The result of this step is shown below in Figure 6. Please note that the last 6 numbers 18,10,8,8,18 and 7 are exactly the elementwise products of the elements from both lists from the last record of the former step, i.e. 6×3, 2×5, 8×1, 1×8, 6×3 and 7×1.

The final APPLIED STEP C (see Figure 7 below) executes 4 steps at once aimed at the sum-part of the sumproduct-approach and reshaping the final result. The first step splits the list from the former step in 12 sub-lists of 6 elements each, using the List.Split(.) function. The specific number of 6 elements relates to the s-index in *Eq. 4*, or the number of columns in matrix A, which can be accessed via the Table.ColumnCount(Amat) function. The second step transforms the list of 12 sub-lists using the List.Transform(.) function into a list of 12 scalars (the sum-part of the sumproduct-approach!), where each scalar is the sum of the 6 elements in each respective sub-list as a result of applying the List.Sum(.) function as the transform function on each of the sub-lists. These 12 scalars represent the c_{ij} elements from *Eq. 3*, although still in list-form. We already know that the final product matrix holds 3 columns, i.e. the number of columns in matrix B, which can be accessed via the Table.ColumnCount(Bmat) function. Therefore we split the list of 12 scalars into a list of 4 sub-lists (i.e. 4 rows!) of 3 scalars each, using the List.Split(.) function in combination with the Table.ColumnCount(Bmat) function. These 4 rows are the actual rows of our final C matrix, although still in list form. Applying the Table.FromRows(.) function onto this list will result in our final product matrix C as demonstrated below.

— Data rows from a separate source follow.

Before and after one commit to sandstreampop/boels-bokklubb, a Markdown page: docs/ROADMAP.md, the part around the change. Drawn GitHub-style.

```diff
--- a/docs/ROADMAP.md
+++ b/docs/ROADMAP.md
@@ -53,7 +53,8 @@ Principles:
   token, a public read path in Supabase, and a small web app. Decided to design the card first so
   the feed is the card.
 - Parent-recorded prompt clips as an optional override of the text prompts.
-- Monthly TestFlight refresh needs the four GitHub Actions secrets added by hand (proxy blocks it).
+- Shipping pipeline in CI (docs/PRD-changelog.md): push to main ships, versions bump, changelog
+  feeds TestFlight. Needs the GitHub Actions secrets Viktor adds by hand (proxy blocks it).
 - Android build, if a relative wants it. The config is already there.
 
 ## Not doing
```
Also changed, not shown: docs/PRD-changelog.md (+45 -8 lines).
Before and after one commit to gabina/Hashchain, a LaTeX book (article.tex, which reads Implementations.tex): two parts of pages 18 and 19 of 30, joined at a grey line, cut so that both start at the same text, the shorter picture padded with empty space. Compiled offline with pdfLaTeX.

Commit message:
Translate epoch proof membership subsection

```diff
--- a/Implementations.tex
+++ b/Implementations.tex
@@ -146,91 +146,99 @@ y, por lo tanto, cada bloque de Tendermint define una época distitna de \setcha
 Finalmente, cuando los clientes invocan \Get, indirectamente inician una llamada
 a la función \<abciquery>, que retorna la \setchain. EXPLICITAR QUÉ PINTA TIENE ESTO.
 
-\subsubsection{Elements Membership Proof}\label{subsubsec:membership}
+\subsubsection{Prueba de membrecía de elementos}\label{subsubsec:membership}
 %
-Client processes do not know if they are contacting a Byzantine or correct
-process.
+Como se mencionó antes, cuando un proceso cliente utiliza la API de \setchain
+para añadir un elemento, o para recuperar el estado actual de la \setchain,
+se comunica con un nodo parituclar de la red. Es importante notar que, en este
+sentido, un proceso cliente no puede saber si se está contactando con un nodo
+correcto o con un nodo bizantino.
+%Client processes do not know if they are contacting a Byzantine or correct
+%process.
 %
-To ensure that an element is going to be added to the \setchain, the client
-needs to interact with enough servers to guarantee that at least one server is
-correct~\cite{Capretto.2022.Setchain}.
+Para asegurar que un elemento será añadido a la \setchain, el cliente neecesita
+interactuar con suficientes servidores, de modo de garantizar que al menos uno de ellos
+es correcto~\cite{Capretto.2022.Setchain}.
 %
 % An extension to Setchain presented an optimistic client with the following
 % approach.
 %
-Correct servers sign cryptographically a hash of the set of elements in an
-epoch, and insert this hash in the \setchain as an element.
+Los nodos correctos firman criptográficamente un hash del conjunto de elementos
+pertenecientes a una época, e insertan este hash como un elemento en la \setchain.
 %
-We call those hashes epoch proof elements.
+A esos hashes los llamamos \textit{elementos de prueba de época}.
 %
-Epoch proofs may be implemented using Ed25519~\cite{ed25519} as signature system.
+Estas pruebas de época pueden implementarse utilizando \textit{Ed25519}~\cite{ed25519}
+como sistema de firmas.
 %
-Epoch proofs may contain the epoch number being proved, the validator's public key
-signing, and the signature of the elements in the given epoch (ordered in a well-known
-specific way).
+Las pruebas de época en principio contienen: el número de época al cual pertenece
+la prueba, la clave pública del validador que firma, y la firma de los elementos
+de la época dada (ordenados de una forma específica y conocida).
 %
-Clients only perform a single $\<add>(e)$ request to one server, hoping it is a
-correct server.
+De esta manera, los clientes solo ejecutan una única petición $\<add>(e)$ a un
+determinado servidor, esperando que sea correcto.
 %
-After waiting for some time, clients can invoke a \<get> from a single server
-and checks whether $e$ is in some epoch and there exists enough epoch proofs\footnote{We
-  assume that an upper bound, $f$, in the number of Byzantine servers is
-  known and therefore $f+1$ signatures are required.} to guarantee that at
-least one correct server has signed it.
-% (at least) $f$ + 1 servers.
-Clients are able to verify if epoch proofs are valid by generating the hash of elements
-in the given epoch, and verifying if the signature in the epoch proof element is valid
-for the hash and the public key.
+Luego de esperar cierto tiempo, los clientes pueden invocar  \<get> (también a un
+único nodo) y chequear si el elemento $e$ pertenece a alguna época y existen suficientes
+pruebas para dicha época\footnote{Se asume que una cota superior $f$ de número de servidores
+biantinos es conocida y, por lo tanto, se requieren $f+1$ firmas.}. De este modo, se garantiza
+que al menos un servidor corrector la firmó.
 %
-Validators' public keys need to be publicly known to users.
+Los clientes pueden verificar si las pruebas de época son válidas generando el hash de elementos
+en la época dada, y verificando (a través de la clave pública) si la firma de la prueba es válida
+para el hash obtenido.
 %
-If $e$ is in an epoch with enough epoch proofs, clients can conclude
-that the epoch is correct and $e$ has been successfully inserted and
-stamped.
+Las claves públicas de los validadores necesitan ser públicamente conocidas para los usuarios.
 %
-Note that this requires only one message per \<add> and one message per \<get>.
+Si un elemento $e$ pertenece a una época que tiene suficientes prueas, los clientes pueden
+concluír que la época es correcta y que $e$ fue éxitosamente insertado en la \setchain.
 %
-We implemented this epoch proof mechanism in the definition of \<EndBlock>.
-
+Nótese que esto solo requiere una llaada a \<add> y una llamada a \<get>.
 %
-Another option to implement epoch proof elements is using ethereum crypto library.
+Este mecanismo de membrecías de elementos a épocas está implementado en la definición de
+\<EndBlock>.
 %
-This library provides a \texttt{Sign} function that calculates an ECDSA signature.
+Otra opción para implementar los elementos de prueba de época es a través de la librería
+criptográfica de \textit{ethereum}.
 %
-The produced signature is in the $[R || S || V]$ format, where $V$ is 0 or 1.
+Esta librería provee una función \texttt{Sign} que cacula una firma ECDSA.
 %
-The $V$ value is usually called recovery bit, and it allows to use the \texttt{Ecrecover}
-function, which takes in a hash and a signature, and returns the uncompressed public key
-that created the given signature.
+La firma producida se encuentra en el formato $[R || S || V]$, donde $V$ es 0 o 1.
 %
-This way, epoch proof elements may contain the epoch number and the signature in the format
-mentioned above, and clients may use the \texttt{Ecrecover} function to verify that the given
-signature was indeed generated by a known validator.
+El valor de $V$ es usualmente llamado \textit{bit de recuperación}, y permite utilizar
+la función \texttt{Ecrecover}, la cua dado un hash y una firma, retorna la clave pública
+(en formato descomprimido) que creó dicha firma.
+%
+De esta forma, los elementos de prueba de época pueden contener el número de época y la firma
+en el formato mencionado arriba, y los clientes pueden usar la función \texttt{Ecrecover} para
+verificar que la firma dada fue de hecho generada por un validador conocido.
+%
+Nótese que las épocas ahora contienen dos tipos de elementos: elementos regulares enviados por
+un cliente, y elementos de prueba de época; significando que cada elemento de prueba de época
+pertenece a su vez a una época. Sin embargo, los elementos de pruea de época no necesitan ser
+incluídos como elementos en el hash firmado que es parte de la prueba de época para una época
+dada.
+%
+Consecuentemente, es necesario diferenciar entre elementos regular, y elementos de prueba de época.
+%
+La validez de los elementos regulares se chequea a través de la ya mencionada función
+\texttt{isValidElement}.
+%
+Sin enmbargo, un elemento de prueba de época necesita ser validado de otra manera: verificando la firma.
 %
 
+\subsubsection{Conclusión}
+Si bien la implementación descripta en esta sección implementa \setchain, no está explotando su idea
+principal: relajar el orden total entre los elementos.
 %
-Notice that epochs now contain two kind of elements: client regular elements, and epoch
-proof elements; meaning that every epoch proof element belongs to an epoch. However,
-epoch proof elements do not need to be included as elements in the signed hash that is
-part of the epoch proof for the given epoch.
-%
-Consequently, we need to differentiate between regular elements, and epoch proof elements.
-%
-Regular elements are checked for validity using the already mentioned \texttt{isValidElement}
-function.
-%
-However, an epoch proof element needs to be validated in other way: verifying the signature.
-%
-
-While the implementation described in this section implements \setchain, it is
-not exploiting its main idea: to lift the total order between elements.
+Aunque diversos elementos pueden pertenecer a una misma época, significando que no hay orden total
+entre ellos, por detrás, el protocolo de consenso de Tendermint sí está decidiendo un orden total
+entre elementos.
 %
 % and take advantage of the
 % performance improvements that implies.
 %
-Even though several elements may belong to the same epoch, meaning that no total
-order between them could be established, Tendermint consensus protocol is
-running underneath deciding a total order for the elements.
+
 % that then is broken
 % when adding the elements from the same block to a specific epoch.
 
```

That’s it for my guest blog. To conclude, this implementation is not about speed of processing, but about using proper data structures to handle a problem as much as possible as mathematically meant to be. I will be glad to hear your feedback and might have a challenge for you as well: as each element of the product matrix C is an inner product, i.e. a matrix multiplication itself, would there be an opportunity for implementing the full matrix multiplication by a kind of recursion?

*****

Henk-Jan van Well – April/May 2022